The most important issue is my love for God and for my neighbour.
In trying to be good, I am pleasing to him.
God is easily seen as a threat: He demands sacrifices from me all the time. He is like a competitor: what he gains is my loss.
Sin is an attempt to fill up a gap in my life in an illicit way: a transgression of laws and regulations; a deliberate failure in my duties; a lack of love for God, and possibly a decrease of God’s love for me.
Examination of conscience is mostly a search for my shortcomings and a scrutiny of my motivation, with an act of contrition for my failures and a resolution to try harder.
Confession is centred on my sins which I have to articulate honestly and on my contrition for these sins; there is gratefulness for God’s forgiveness, and relief.
The cross is imposed by God, both on Jesus and on me. I must patiently accept it from his hands.
Prayer is meditating on the Word of God and asking for his grace and help; it implies a fair amount of introspection with the danger of focussing too much on myself.
Abandonment is psychologically (not theologically) experienced as my own effort, in which, of course, I am aware of failure.
Humility is trying to make myself smaller, it is intent on considering my own weakness and poverty.
Perfection means that nothing is lacking – no faults, no mistakes, no defects.
Charity is the greatest commandment, equal to the love of God, and the norm to be applied at the last judgment. It is my most important effort. Thank God it is deepening, but I still find much selfishness in myself and regret that I still cannot accept some people as they are.
Eucharist is a meal which presupposes a bond between those participating and also strengthens that bond. In sharing that meal I commit myself to genuine involvement with others.
It is my love for God that makes me holy. The emphasis is on me – serving God.
The Faith Approach
The ultimate value is God’s love for me as I am, and for my neighbour.
Because God is good, he makes me pleasing to him and that makes me try to be good.

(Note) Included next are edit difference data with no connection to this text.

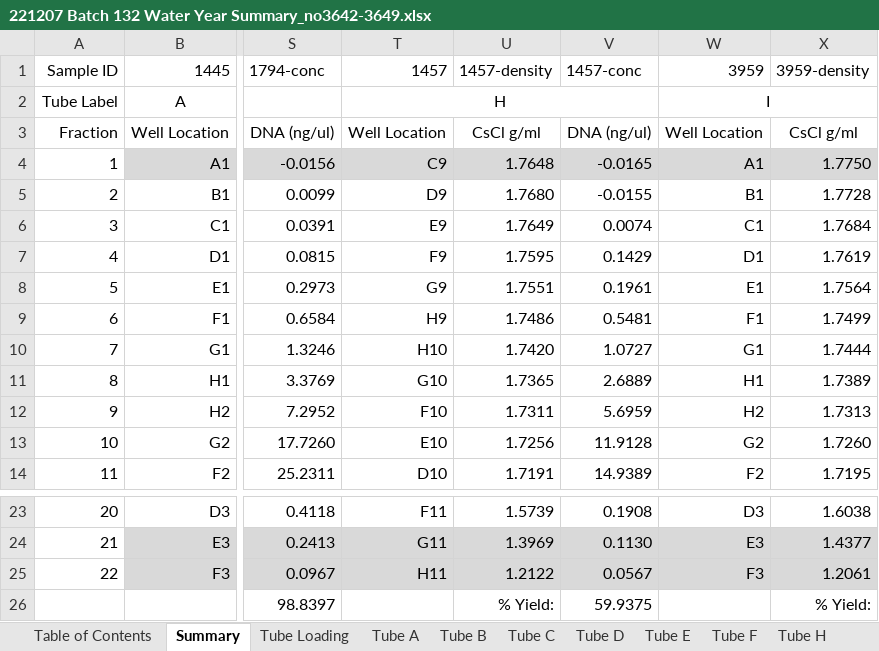
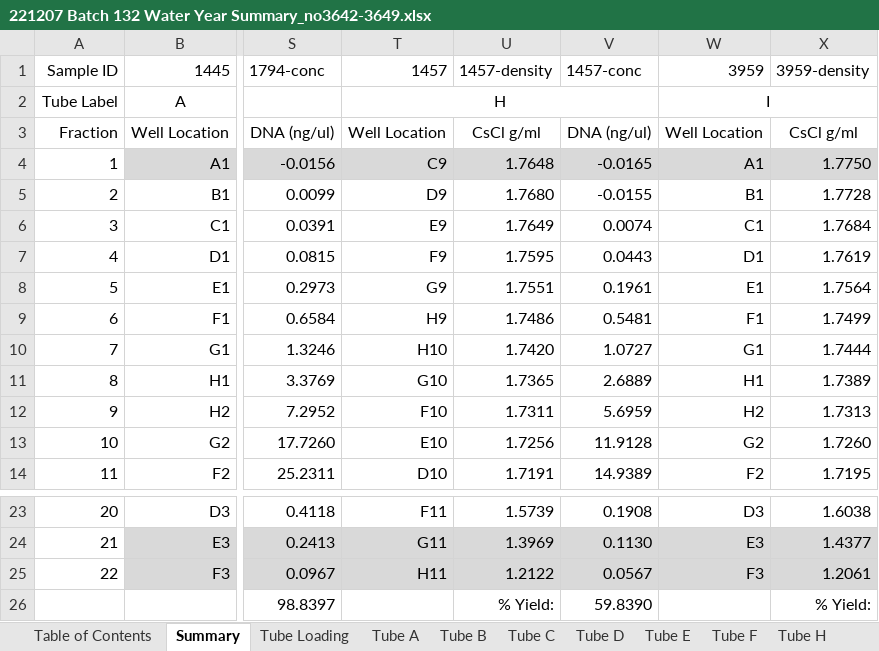
Before and after one commit to petaripenev/SIP, an Excel workbook: data/fractionation/test_fract_adjust/221207 Batch 132 Water Year Summary_no3642-3649.xlsx, sheet Summary, drawn as a sheet; only a part is shown, gaps mark what is left out; values as stored, in another font and other column widths than the file's, no borders; charts and pictures not drawn; the diff names each change by its address in the sheet, - before the commit and + after, or states it on an @@ line.

```diff
--- a/data/fractionation/test_fract_adjust/221207 Batch 132 Water Year Summary_no3642-3649.xlsx (sheet Summary)
+++ b/data/fractionation/test_fract_adjust/221207 Batch 132 Water Year Summary_no3642-3649.xlsx (sheet Summary)
-V7: 0.1429
+V7: 0.0443
-V26: 59.9375
+V26: 59.8390
```
Also changed, not shown: sheet Table of Contents, charts or pictures, data/fractionation/Quant/220825 Batch 122 IJKL Quant Water Yr.xlsx, data/fractionation/test_fract_adjust/220817 Batch 122 Water_Yr_Summary_mod.xlsx, 19 other files.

I am loved into goodness.
God is the deepest Ground of my being. Only what I give him is truly mine. The threat is not God, but I in so far as I do not let God be God.
Sin is not to let myself be loved by God; to screen myself off from his love, mostly by over-involvement in other things or persons; an attempt to procure my own happiness instead of receiving it from God.
Examination of conscience is primarily giving thanks to God for specific signs of his faithfulness and concern, and against that background, regret for my lack of response.
Confessions is focussed on the pure joy which the Father experiences in my coming home after I strayed and in forgiving me; it is sharing in his joy and thus growing in intimacy with him.
The cross is not willed by God but is caused precisely by my resistance to God.
Prayer means to let myself be loved by God, like sunbathing in his love, to contemplate God’s glory in Jesus and in doing so to be transformed deeply (see 2 Cor 3:18).
Abandonment is worked by God who effects it in me; I have to let myself be drawn by him.
Humility is being fascinated by God’s beauty, goodness, and greatness, and a longing to be with Jesus in his hardships and in his glory.
Perfection is to live with God – He in me and I in him.
Charity is the love of God which fills my heart to the brim, to the overflowing, and from there flows out to my neighbour. It is his love which streams through me to others. It can be verified as his love by the fact that it includes the least of my brothers and sisters.
Eucharist: all the many aspects meet in this core: “Do this in memory of Me.” It is He. With his Body and his Blood he also gives me his Spirit.
In general: It is God’s love for me that makes me holy. The emphasis is on God whom I serve.
(Source: Kretzschmar, L. 2005. Ethics & Spirituality. Pretoria: Unisa.)